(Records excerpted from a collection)
________

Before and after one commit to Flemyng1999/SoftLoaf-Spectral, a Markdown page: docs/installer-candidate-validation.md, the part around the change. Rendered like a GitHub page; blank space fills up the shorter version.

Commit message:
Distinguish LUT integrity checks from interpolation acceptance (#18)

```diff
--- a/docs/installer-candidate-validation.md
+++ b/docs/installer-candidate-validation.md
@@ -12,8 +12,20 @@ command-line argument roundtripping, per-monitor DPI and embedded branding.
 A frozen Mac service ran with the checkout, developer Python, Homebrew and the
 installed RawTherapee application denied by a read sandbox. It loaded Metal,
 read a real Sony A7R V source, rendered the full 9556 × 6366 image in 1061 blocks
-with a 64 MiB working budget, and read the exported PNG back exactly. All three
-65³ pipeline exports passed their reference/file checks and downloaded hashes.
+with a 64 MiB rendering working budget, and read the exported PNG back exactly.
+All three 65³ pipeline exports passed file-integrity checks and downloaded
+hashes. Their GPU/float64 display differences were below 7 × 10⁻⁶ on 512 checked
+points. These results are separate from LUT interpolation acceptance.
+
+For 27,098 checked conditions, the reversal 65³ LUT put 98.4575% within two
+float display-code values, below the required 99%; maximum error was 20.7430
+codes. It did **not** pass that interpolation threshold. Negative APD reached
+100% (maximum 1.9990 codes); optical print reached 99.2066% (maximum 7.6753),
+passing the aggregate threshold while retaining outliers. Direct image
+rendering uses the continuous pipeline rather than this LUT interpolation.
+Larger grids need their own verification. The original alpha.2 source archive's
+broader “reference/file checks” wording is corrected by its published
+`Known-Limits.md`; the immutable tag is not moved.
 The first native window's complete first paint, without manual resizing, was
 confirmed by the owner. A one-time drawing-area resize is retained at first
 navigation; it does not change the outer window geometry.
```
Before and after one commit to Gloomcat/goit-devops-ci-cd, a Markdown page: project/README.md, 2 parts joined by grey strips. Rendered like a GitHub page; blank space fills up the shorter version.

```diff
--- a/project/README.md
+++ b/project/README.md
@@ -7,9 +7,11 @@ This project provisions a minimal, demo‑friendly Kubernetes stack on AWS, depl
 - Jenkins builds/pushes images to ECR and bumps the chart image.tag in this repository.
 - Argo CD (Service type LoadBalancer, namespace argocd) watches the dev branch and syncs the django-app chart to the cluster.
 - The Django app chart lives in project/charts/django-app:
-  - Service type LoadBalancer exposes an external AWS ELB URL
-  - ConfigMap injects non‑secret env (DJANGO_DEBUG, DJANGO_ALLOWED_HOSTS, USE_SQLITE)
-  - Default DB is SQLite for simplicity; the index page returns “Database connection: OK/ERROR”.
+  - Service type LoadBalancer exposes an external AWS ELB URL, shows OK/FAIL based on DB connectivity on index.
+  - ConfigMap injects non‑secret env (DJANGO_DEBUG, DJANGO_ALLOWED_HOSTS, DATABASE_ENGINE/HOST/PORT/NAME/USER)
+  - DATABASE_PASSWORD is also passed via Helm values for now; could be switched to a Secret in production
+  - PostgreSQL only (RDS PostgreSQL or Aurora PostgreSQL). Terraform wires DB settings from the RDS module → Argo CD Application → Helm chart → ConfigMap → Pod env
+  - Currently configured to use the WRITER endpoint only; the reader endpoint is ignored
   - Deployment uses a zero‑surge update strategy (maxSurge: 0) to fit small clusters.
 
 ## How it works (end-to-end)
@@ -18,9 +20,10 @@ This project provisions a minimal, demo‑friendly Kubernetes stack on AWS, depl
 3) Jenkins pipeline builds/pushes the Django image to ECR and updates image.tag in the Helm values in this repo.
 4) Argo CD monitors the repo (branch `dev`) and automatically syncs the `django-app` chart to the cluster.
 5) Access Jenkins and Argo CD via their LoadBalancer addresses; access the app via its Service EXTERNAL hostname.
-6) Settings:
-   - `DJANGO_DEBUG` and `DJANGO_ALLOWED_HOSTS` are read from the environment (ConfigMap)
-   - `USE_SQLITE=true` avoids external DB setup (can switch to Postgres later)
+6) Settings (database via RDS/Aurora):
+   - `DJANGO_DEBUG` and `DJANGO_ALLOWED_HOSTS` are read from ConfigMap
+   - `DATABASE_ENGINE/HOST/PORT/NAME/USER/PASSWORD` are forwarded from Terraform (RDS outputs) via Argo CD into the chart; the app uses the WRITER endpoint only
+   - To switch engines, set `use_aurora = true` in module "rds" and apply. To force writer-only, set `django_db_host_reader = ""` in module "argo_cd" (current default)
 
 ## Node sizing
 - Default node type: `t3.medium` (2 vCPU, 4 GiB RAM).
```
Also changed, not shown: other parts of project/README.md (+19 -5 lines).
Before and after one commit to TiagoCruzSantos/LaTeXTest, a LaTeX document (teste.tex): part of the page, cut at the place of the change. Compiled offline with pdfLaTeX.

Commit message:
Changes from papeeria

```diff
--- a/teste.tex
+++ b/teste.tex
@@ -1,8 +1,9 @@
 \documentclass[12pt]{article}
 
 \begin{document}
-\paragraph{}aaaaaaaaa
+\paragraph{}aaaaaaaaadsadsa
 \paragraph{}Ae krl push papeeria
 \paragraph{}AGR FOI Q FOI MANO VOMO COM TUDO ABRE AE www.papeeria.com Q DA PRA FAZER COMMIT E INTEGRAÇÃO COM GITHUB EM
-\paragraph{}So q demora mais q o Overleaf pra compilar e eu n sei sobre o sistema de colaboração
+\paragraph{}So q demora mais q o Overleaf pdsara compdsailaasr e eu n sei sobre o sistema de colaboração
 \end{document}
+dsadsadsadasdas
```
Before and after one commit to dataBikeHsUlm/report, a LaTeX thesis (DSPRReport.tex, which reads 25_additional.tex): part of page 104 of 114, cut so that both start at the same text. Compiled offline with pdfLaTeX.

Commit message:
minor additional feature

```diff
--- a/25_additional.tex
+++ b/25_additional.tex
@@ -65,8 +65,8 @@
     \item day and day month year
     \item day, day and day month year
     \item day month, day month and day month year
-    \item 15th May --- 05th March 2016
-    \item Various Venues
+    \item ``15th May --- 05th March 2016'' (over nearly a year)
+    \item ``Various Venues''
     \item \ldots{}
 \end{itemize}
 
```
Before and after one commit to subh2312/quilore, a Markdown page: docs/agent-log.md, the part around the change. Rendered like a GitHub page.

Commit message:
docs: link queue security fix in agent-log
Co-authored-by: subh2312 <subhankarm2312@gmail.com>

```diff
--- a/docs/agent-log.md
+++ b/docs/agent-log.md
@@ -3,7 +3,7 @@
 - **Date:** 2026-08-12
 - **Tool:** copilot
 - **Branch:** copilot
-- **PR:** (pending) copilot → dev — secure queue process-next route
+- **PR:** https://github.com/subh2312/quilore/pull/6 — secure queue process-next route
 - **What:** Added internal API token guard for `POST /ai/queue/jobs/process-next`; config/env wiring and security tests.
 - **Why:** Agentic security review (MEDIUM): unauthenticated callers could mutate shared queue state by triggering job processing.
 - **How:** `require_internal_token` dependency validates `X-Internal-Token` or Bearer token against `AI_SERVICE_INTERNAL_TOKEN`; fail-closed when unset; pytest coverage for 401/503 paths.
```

________

◆ **YOUR OBJECTIVE**: The records above are to be written out again word for word.

◆ **ANSWER TO THIS PROBLEM**:
Before and after one commit to Flemyng1999/SoftLoaf-Spectral, a Markdown page: docs/installer-candidate-validation.md, the part around the change. Rendered like a GitHub page; blank space fills up the shorter version.

Commit message:
Distinguish LUT integrity checks from interpolation acceptance (#18)

```diff
--- a/docs/installer-candidate-validation.md
+++ b/docs/installer-candidate-validation.md
@@ -12,8 +12,20 @@ command-line argument roundtripping, per-monitor DPI and embedded branding.
 A frozen Mac service ran with the checkout, developer Python, Homebrew and the
 installed RawTherapee application denied by a read sandbox. It loaded Metal,
 read a real Sony A7R V source, rendered the full 9556 × 6366 image in 1061 blocks
-with a 64 MiB working budget, and read the exported PNG back exactly. All three
-65³ pipeline exports passed their reference/file checks and downloaded hashes.
+with a 64 MiB rendering working budget, and read the exported PNG back exactly.
+All three 65³ pipeline exports passed file-integrity checks and downloaded
+hashes. Their GPU/float64 display differences were below 7 × 10⁻⁶ on 512 checked
+points. These results are separate from LUT interpolation acceptance.
+
+For 27,098 checked conditions, the reversal 65³ LUT put 98.4575% within two
+float display-code values, below the required 99%; maximum error was 20.7430
+codes. It did **not** pass that interpolation threshold. Negative APD reached
+100% (maximum 1.9990 codes); optical print reached 99.2066% (maximum 7.6753),
+passing the aggregate threshold while retaining outliers. Direct image
+rendering uses the continuous pipeline rather than this LUT interpolation.
+Larger grids need their own verification. The original alpha.2 source archive's
+broader “reference/file checks” wording is corrected by its published
+`Known-Limits.md`; the immutable tag is not moved.
 The first native window's complete first paint, without manual resizing, was
 confirmed by the owner. A one-time drawing-area resize is retained at first
 navigation; it does not change the outer window geometry.
```
Before and after one commit to Gloomcat/goit-devops-ci-cd, a Markdown page: project/README.md, 2 parts joined by grey strips. Rendered like a GitHub page; blank space fills up the shorter version.

```diff
--- a/project/README.md
+++ b/project/README.md
@@ -7,9 +7,11 @@ This project provisions a minimal, demo‑friendly Kubernetes stack on AWS, depl
 - Jenkins builds/pushes images to ECR and bumps the chart image.tag in this repository.
 - Argo CD (Service type LoadBalancer, namespace argocd) watches the dev branch and syncs the django-app chart to the cluster.
 - The Django app chart lives in project/charts/django-app:
-  - Service type LoadBalancer exposes an external AWS ELB URL
-  - ConfigMap injects non‑secret env (DJANGO_DEBUG, DJANGO_ALLOWED_HOSTS, USE_SQLITE)
-  - Default DB is SQLite for simplicity; the index page returns “Database connection: OK/ERROR”.
+  - Service type LoadBalancer exposes an external AWS ELB URL, shows OK/FAIL based on DB connectivity on index.
+  - ConfigMap injects non‑secret env (DJANGO_DEBUG, DJANGO_ALLOWED_HOSTS, DATABASE_ENGINE/HOST/PORT/NAME/USER)
+  - DATABASE_PASSWORD is also passed via Helm values for now; could be switched to a Secret in production
+  - PostgreSQL only (RDS PostgreSQL or Aurora PostgreSQL). Terraform wires DB settings from the RDS module → Argo CD Application → Helm chart → ConfigMap → Pod env
+  - Currently configured to use the WRITER endpoint only; the reader endpoint is ignored
   - Deployment uses a zero‑surge update strategy (maxSurge: 0) to fit small clusters.
 
 ## How it works (end-to-end)
@@ -18,9 +20,10 @@ This project provisions a minimal, demo‑friendly Kubernetes stack on AWS, depl
 3) Jenkins pipeline builds/pushes the Django image to ECR and updates image.tag in the Helm values in this repo.
 4) Argo CD monitors the repo (branch `dev`) and automatically syncs the `django-app` chart to the cluster.
 5) Access Jenkins and Argo CD via their LoadBalancer addresses; access the app via its Service EXTERNAL hostname.
-6) Settings:
-   - `DJANGO_DEBUG` and `DJANGO_ALLOWED_HOSTS` are read from the environment (ConfigMap)
-   - `USE_SQLITE=true` avoids external DB setup (can switch to Postgres later)
+6) Settings (database via RDS/Aurora):
+   - `DJANGO_DEBUG` and `DJANGO_ALLOWED_HOSTS` are read from ConfigMap
+   - `DATABASE_ENGINE/HOST/PORT/NAME/USER/PASSWORD` are forwarded from Terraform (RDS outputs) via Argo CD into the chart; the app uses the WRITER endpoint only
+   - To switch engines, set `use_aurora = true` in module "rds" and apply. To force writer-only, set `django_db_host_reader = ""` in module "argo_cd" (current default)
 
 ## Node sizing
 - Default node type: `t3.medium` (2 vCPU, 4 GiB RAM).
```
Also changed, not shown: other parts of project/README.md (+19 -5 lines).
Before and after one commit to TiagoCruzSantos/LaTeXTest, a LaTeX document (teste.tex): part of the page, cut at the place of the change. Compiled offline with pdfLaTeX.

Commit message:
Changes from papeeria

```diff
--- a/teste.tex
+++ b/teste.tex
@@ -1,8 +1,9 @@
 \documentclass[12pt]{article}
 
 \begin{document}
-\paragraph{}aaaaaaaaa
+\paragraph{}aaaaaaaaadsadsa
 \paragraph{}Ae krl push papeeria
 \paragraph{}AGR FOI Q FOI MANO VOMO COM TUDO ABRE AE www.papeeria.com Q DA PRA FAZER COMMIT E INTEGRAÇÃO COM GITHUB EM
-\paragraph{}So q demora mais q o Overleaf pra compilar e eu n sei sobre o sistema de colaboração
+\paragraph{}So q demora mais q o Overleaf pdsara compdsailaasr e eu n sei sobre o sistema de colaboração
 \end{document}
+dsadsadsadasdas
```
Before and after one commit to dataBikeHsUlm/report, a LaTeX thesis (DSPRReport.tex, which reads 25_additional.tex): part of page 104 of 114, cut so that both start at the same text. Compiled offline with pdfLaTeX.

Commit message:
minor additional feature

```diff
--- a/25_additional.tex
+++ b/25_additional.tex
@@ -65,8 +65,8 @@
     \item day and day month year
     \item day, day and day month year
     \item day month, day month and day month year
-    \item 15th May --- 05th March 2016
-    \item Various Venues
+    \item ``15th May --- 05th March 2016'' (over nearly a year)
+    \item ``Various Venues''
     \item \ldots{}
 \end{itemize}
 
```
Before and after one commit to subh2312/quilore, a Markdown page: docs/agent-log.md, the part around the change. Rendered like a GitHub page.

Commit message:
docs: link queue security fix in agent-log
Co-authored-by: subh2312 <subhankarm2312@gmail.com>

```diff
--- a/docs/agent-log.md
+++ b/docs/agent-log.md
@@ -3,7 +3,7 @@
 - **Date:** 2026-08-12
 - **Tool:** copilot
 - **Branch:** copilot
-- **PR:** (pending) copilot → dev — secure queue process-next route
+- **PR:** https://github.com/subh2312/quilore/pull/6 — secure queue process-next route
 - **What:** Added internal API token guard for `POST /ai/queue/jobs/process-next`; config/env wiring and security tests.
 - **Why:** Agentic security review (MEDIUM): unauthenticated callers could mutate shared queue state by triggering job processing.
 - **How:** `require_internal_token` dependency validates `X-Internal-Token` or Bearer token against `AI_SERVICE_INTERNAL_TOKEN`; fail-closed when unset; pytest coverage for 401/503 paths.
```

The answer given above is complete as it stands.